(TASK TO COMPLETE):
Work out how many lines of the data contain "crash" and reply with that number alone.

Start of AVAILABLE DATA

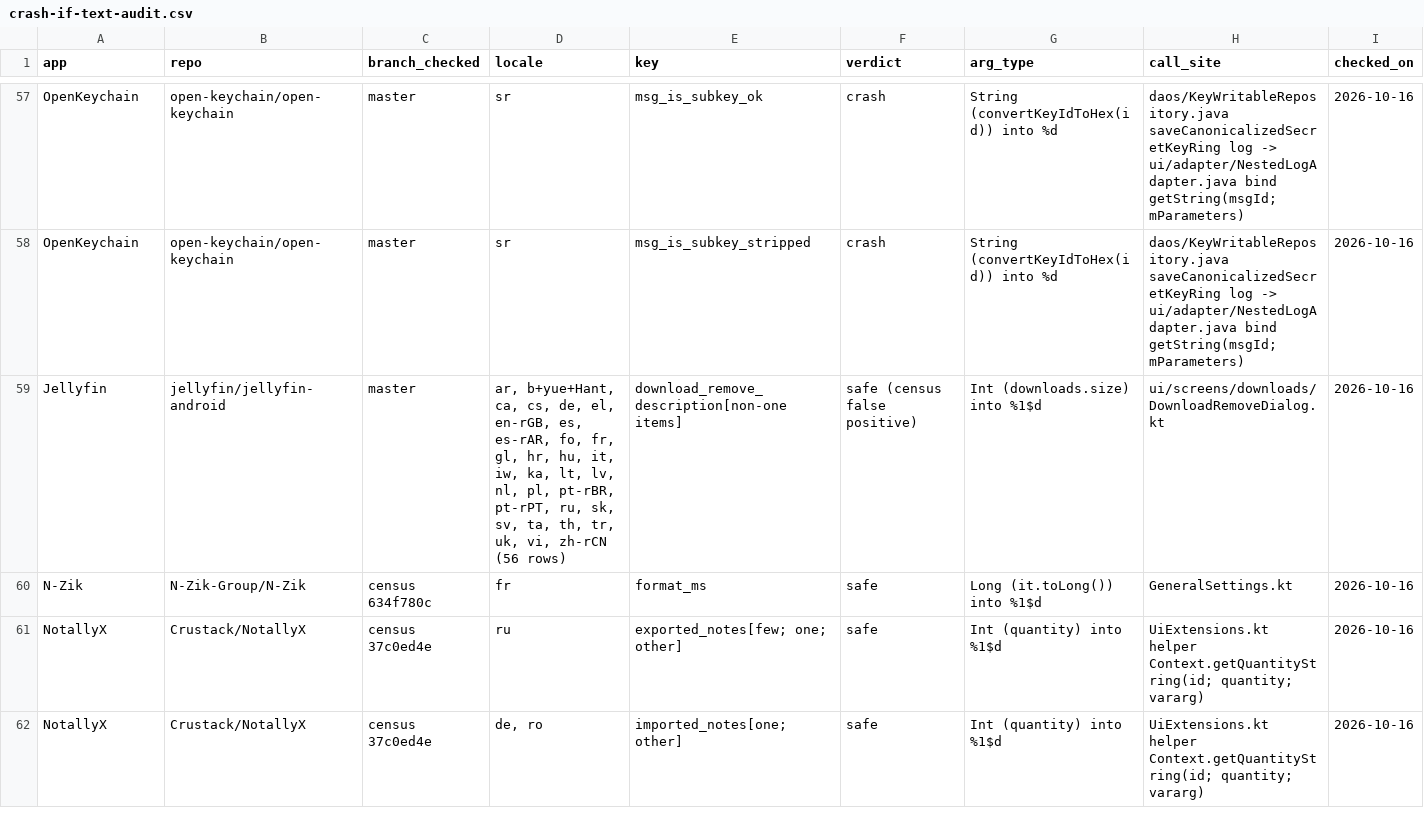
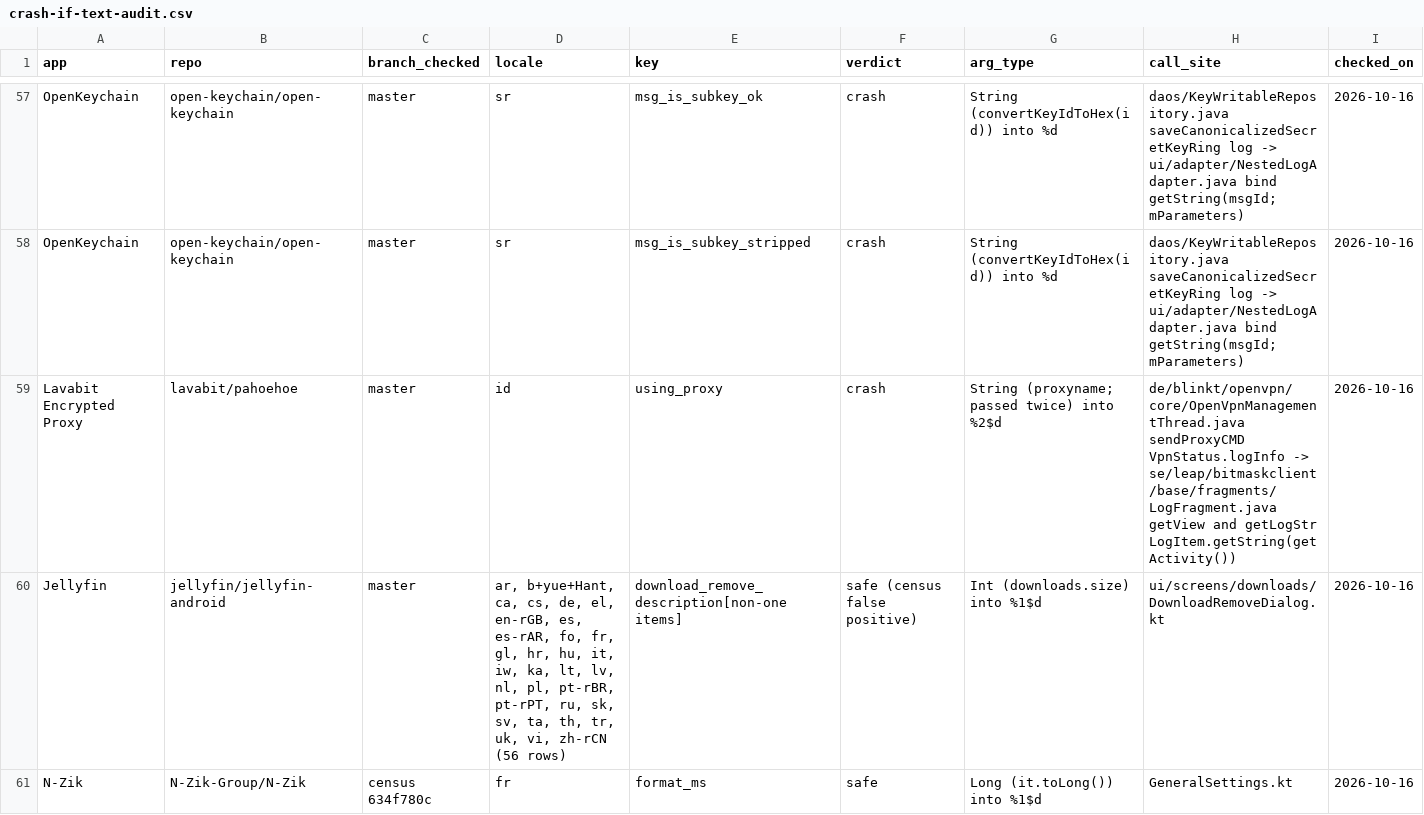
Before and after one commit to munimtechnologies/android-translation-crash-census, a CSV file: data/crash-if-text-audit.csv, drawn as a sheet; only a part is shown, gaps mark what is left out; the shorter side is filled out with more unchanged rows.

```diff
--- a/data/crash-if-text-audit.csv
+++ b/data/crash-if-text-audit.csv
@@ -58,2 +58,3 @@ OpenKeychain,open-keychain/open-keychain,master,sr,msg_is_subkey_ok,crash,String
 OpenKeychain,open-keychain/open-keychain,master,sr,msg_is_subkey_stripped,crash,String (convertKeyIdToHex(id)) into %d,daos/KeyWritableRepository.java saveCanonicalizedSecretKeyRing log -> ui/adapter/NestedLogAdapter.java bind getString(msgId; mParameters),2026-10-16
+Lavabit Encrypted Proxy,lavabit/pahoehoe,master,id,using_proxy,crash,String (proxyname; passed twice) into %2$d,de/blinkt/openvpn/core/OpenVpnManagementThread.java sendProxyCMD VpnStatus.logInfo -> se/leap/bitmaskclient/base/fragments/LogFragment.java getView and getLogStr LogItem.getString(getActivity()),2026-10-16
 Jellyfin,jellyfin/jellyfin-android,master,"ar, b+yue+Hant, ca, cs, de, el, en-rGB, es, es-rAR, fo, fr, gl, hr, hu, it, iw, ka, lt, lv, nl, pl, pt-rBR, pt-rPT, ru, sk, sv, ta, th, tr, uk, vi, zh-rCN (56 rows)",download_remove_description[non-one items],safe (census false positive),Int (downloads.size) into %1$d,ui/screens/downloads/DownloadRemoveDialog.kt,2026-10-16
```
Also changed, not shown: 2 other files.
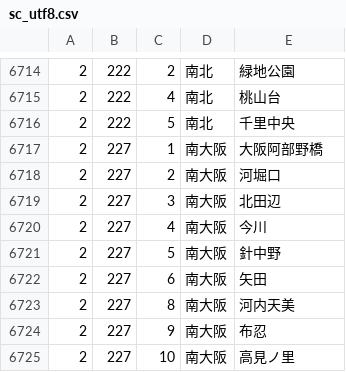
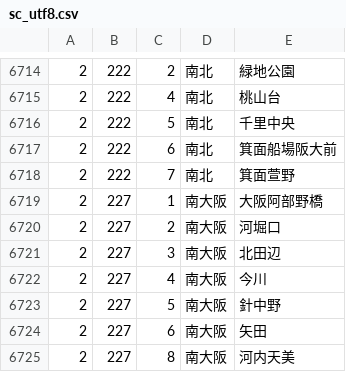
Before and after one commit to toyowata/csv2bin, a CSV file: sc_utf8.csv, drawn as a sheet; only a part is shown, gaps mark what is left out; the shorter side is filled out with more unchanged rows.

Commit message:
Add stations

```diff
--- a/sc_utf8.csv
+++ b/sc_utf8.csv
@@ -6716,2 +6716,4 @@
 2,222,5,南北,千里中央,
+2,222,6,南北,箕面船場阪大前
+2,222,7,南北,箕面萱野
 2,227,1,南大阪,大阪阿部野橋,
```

End of AVAILABLE DATA

(TASK SOLUTION):
6